- Task details
Where the string "const" appears in a line of the data, show that line.

- Information supplied

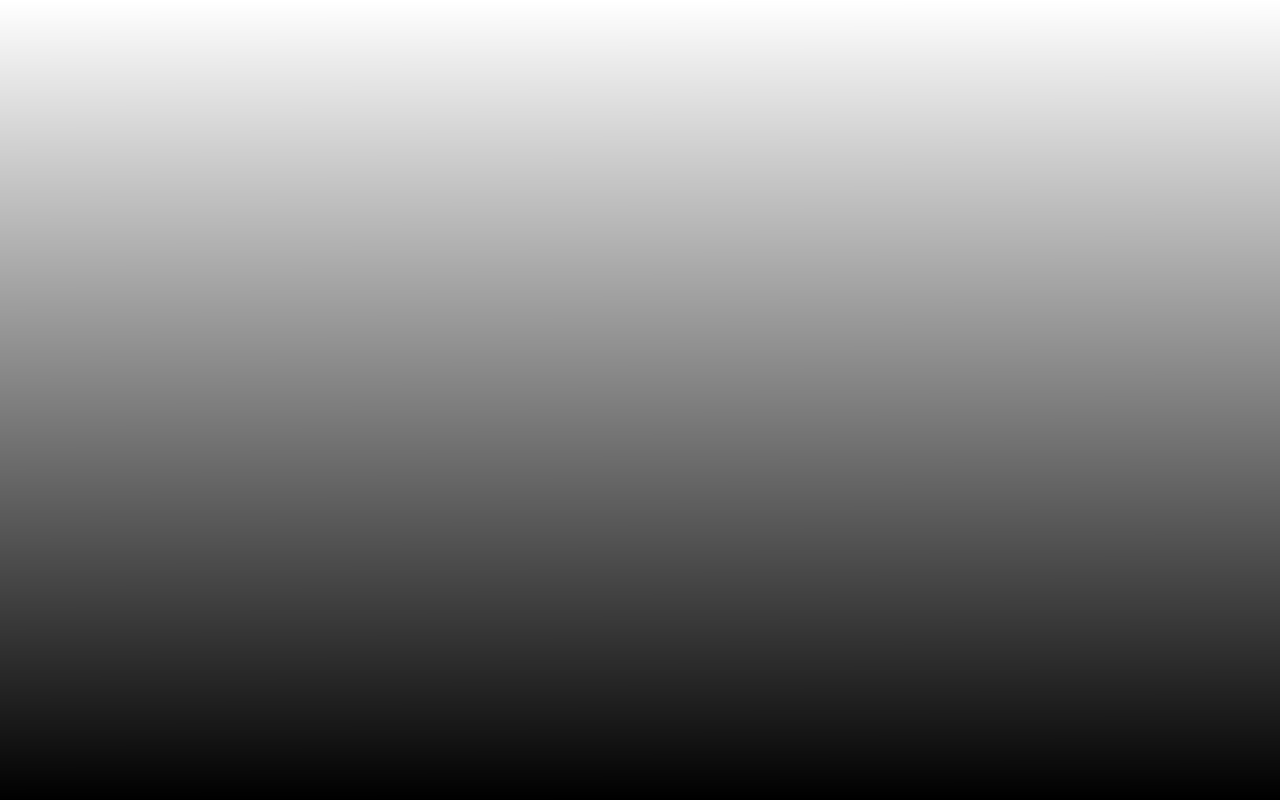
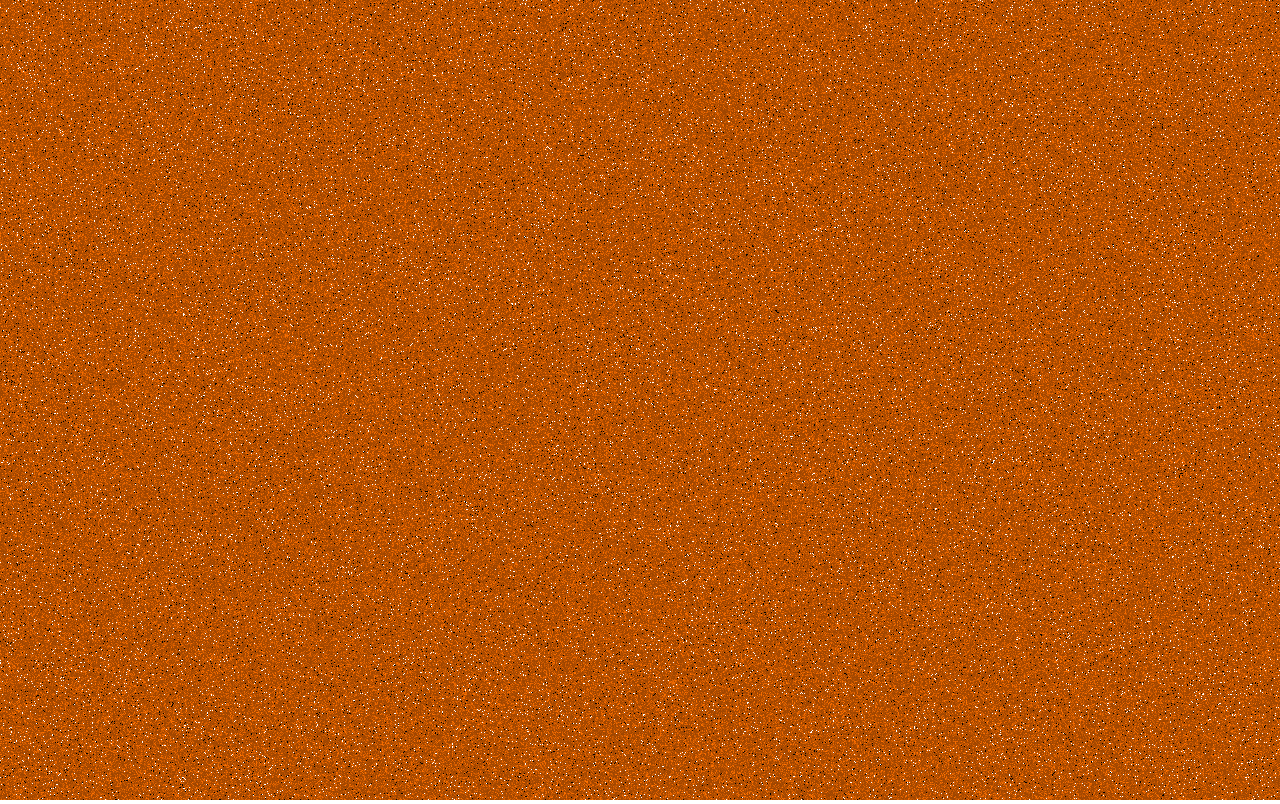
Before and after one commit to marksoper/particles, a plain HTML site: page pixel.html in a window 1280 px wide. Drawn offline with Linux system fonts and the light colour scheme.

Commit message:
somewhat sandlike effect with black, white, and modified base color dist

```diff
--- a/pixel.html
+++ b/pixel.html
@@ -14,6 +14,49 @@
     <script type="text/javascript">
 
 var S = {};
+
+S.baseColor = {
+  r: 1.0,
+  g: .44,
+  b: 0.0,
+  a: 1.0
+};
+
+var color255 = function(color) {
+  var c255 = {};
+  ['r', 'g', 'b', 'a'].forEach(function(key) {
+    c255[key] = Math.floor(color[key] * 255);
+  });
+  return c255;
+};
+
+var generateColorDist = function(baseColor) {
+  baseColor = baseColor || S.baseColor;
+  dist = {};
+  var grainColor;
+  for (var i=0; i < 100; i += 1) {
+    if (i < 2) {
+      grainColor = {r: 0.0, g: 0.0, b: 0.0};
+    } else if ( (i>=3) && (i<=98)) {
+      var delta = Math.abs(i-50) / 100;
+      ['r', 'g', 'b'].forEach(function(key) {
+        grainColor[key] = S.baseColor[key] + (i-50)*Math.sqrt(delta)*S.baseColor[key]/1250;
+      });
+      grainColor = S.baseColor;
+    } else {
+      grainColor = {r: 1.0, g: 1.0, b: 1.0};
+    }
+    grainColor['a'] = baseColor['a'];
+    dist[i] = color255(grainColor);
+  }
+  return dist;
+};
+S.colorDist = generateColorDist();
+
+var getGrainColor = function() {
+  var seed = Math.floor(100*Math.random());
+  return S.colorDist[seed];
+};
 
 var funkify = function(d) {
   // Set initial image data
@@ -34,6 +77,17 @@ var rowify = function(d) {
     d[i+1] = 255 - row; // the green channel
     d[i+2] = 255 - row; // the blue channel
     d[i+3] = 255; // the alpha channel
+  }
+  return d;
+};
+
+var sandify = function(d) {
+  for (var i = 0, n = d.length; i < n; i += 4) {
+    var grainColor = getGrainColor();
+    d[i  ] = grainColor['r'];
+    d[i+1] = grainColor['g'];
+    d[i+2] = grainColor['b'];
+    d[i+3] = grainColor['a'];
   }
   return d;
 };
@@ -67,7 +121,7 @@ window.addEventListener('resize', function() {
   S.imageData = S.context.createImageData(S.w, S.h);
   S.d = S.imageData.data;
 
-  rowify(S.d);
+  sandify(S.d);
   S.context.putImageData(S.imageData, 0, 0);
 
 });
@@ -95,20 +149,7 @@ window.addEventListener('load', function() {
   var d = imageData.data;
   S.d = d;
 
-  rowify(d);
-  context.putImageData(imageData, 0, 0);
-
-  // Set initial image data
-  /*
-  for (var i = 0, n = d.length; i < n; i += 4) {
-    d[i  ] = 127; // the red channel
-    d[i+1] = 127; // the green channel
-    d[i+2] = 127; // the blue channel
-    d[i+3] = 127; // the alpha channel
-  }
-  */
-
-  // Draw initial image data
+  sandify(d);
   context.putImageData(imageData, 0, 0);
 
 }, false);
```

* * *

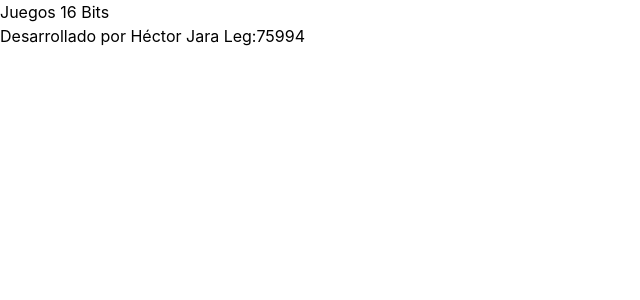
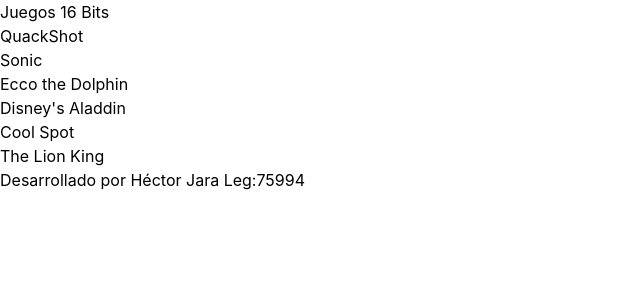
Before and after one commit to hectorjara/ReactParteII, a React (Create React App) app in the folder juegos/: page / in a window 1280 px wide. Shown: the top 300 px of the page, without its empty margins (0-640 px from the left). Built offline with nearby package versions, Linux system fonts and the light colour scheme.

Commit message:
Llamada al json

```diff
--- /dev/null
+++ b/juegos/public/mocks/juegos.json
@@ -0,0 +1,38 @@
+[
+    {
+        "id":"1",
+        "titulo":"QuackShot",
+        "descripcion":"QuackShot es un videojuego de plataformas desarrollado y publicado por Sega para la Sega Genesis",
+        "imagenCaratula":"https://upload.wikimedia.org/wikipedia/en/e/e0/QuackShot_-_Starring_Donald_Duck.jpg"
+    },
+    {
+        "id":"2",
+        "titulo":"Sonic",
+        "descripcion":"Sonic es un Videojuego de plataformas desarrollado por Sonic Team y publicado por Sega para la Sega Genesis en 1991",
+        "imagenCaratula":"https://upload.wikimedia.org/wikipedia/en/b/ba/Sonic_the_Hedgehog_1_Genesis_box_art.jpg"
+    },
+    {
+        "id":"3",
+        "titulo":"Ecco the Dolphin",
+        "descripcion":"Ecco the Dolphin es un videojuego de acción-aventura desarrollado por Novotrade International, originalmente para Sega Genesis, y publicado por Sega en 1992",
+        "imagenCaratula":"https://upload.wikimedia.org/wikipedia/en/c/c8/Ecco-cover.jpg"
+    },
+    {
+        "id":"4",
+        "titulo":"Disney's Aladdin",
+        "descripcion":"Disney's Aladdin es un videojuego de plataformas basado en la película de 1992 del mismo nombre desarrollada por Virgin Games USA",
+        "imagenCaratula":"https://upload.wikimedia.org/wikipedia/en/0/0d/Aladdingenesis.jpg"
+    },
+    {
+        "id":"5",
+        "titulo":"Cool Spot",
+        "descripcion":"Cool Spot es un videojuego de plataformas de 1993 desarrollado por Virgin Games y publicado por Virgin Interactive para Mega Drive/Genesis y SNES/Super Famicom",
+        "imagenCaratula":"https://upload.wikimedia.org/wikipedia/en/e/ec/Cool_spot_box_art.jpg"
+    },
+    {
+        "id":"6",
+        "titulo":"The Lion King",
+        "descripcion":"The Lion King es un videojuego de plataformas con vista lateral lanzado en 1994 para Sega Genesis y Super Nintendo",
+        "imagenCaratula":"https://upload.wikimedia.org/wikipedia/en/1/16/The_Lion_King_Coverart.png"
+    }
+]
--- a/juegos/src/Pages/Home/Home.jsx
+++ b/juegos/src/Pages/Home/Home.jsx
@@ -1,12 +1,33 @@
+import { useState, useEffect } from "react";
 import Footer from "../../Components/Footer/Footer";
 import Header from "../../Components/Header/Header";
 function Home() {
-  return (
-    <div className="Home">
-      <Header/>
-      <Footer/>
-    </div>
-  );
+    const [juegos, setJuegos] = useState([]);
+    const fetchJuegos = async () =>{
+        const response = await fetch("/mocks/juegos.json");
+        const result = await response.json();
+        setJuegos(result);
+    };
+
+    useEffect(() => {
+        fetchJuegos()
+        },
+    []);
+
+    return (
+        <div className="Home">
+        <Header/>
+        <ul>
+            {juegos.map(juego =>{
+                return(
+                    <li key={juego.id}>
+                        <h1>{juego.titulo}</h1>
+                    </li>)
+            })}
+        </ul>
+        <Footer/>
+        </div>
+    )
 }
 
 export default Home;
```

- Your solution
+    const [juegos, setJuegos] = useState([]);
+    const fetchJuegos = async () =>{
+        const response = await fetch("/mocks/juegos.json");
+        const result = await response.json();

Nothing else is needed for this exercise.